━━ SOURCE INFORMATION ━━

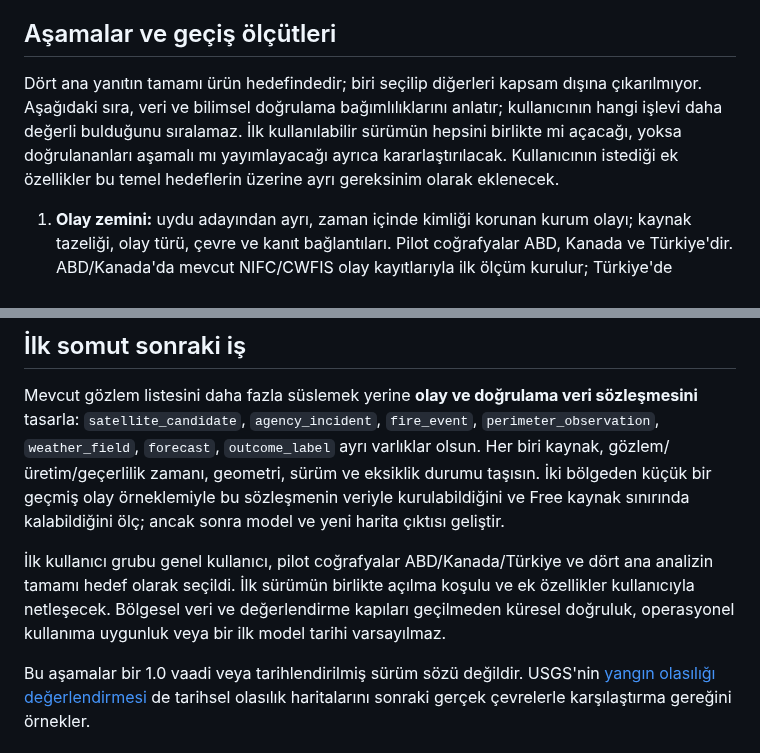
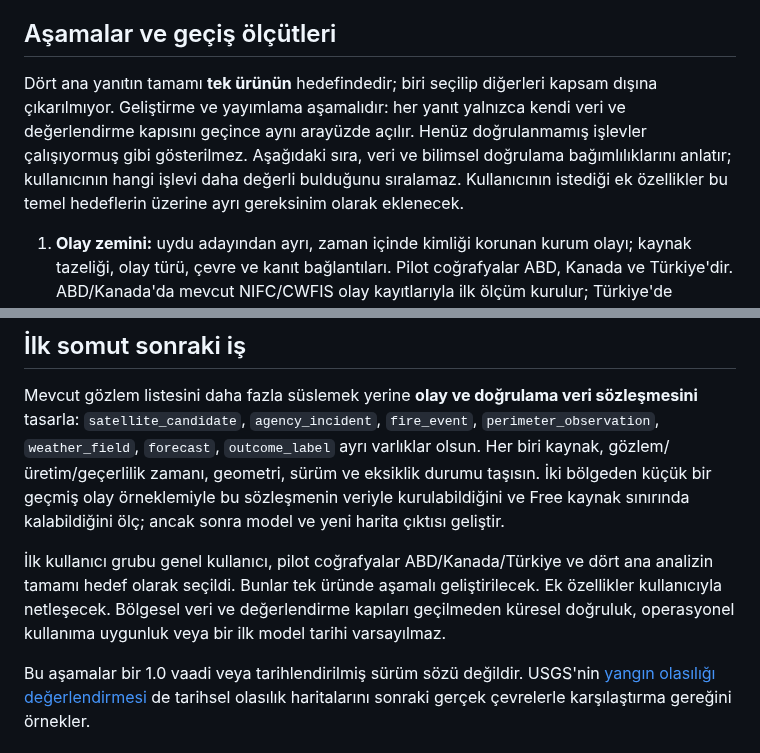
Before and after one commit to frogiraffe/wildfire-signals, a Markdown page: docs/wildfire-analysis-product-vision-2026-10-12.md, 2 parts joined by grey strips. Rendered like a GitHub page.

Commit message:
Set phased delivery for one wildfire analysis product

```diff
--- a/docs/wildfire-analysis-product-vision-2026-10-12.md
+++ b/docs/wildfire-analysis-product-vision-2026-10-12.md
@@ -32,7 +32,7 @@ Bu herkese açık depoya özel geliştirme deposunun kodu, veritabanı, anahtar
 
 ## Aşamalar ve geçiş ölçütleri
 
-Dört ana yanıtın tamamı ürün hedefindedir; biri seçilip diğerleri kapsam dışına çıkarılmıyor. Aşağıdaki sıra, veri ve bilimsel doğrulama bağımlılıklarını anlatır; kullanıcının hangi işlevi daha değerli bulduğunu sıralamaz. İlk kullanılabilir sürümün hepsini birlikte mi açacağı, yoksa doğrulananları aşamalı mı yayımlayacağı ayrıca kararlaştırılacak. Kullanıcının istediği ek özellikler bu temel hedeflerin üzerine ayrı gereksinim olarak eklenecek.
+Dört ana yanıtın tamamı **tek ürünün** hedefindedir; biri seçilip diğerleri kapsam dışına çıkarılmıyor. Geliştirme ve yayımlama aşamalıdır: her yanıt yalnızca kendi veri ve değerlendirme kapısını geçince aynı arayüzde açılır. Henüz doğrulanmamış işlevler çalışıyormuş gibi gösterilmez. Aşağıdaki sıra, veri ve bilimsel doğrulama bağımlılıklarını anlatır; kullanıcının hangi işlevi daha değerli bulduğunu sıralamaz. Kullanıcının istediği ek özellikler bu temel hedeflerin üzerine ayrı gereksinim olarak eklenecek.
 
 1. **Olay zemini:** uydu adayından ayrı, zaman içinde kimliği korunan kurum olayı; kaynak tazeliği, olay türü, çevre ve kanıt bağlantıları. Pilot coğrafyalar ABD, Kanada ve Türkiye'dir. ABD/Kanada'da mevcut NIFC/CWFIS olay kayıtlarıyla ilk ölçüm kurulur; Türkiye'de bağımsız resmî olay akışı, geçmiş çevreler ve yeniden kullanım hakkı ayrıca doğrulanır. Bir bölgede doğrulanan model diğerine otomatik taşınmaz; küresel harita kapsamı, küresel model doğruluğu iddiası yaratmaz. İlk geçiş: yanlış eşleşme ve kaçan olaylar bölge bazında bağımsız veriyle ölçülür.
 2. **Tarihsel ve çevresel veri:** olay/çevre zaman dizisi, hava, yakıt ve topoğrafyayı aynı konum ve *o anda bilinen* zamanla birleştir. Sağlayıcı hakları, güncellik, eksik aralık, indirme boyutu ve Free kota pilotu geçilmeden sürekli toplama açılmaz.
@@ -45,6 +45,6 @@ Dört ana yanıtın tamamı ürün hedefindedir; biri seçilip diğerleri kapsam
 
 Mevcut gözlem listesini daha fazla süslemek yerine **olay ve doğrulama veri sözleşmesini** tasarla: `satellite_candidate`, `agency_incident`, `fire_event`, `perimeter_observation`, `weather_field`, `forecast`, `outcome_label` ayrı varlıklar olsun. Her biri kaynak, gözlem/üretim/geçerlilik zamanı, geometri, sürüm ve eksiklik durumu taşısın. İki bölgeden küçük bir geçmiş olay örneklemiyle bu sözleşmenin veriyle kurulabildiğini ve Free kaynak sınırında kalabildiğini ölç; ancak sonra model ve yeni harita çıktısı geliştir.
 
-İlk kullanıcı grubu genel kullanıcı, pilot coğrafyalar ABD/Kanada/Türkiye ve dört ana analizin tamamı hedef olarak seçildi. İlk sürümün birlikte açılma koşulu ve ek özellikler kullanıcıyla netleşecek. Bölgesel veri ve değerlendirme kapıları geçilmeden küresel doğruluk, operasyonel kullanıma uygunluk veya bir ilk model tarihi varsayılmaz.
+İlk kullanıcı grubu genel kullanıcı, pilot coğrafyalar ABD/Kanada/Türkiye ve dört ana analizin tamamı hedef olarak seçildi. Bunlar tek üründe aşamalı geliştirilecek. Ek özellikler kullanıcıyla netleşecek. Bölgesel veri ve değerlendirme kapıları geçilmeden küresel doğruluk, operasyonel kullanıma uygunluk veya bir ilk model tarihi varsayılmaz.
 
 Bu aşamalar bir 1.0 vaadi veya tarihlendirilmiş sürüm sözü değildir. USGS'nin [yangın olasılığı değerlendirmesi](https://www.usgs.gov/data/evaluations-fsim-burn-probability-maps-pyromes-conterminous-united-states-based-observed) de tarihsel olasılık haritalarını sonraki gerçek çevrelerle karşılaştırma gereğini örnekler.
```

━━━

Wherever the string "product" appears in the records above, copy the line it sits in.

Before and after one commit to frogiraffe/wildfire-signals, a Markdown page: docs/wildfire-analysis-product-vision-2026-10-12.md, 2 parts joined by grey strips. Rendered like a GitHub page.
Set phased delivery for one wildfire analysis product
--- a/docs/wildfire-analysis-product-vision-2026-10-12.md
+++ b/docs/wildfire-analysis-product-vision-2026-10-12.md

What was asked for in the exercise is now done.